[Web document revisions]
______

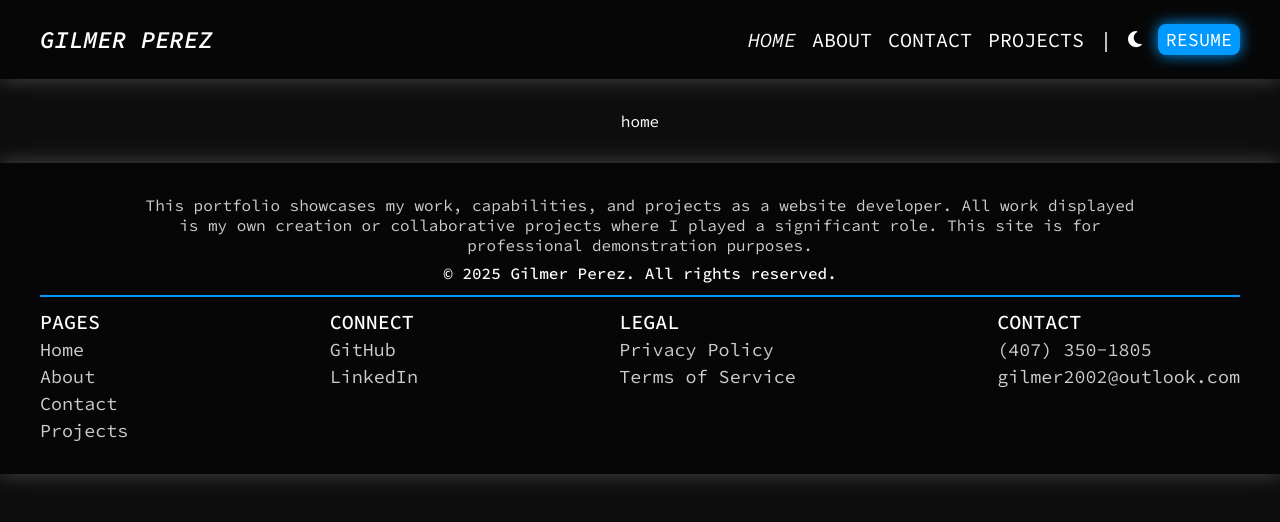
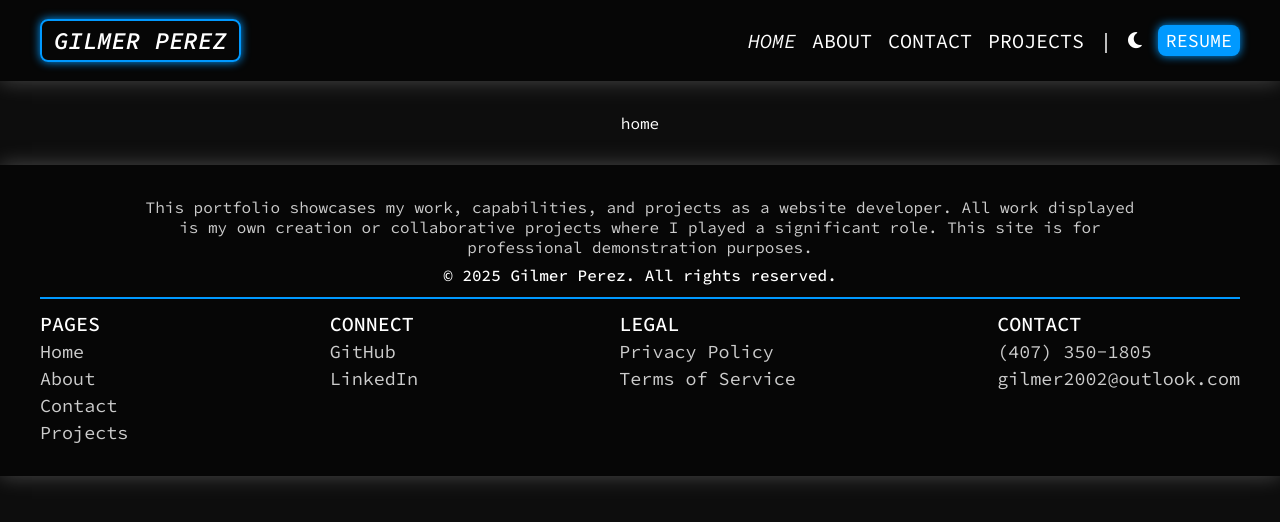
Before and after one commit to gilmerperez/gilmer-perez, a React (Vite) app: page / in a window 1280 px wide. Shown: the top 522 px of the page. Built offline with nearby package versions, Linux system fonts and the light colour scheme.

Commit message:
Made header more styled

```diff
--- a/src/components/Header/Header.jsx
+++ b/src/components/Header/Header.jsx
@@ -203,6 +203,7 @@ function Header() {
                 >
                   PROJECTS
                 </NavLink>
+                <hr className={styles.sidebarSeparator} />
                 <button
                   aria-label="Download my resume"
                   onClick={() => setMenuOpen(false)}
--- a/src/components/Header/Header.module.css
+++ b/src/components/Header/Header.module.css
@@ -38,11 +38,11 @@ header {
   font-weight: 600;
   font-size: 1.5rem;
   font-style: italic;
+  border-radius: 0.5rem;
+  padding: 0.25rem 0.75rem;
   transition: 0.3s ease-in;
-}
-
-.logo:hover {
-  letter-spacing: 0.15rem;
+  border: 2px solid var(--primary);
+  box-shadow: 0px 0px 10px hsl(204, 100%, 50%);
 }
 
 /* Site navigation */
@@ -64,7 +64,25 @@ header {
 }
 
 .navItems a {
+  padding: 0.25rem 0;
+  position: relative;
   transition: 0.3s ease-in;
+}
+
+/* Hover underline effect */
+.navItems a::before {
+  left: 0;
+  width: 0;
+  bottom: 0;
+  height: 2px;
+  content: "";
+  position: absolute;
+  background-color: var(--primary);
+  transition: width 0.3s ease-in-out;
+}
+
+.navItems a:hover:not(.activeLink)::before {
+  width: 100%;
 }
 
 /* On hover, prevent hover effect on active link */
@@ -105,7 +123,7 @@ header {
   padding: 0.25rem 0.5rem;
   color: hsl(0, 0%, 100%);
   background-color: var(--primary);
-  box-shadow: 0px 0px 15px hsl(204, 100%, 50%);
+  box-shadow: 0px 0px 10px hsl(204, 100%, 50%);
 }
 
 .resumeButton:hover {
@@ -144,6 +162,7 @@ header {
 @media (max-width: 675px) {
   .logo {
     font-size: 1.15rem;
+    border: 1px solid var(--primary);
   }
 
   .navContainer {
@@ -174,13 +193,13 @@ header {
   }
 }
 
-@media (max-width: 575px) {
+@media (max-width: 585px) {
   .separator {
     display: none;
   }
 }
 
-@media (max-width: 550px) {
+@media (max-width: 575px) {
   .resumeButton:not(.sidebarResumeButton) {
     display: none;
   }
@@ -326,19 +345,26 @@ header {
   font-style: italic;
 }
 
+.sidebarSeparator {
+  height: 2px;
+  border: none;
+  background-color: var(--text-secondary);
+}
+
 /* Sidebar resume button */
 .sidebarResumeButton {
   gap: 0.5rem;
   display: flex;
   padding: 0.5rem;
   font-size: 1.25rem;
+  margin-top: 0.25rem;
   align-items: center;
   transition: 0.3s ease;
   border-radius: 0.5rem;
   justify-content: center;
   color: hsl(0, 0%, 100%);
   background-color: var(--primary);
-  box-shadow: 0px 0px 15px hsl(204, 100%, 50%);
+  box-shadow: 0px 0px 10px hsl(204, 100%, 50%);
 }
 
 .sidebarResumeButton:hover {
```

______

Aim of the task: The answer must be every line of the records that holds the string "sidebarResumeButton".

Expected answer:
   .resumeButton:not(.sidebarResumeButton) {
 .sidebarResumeButton {
 .sidebarResumeButton:hover {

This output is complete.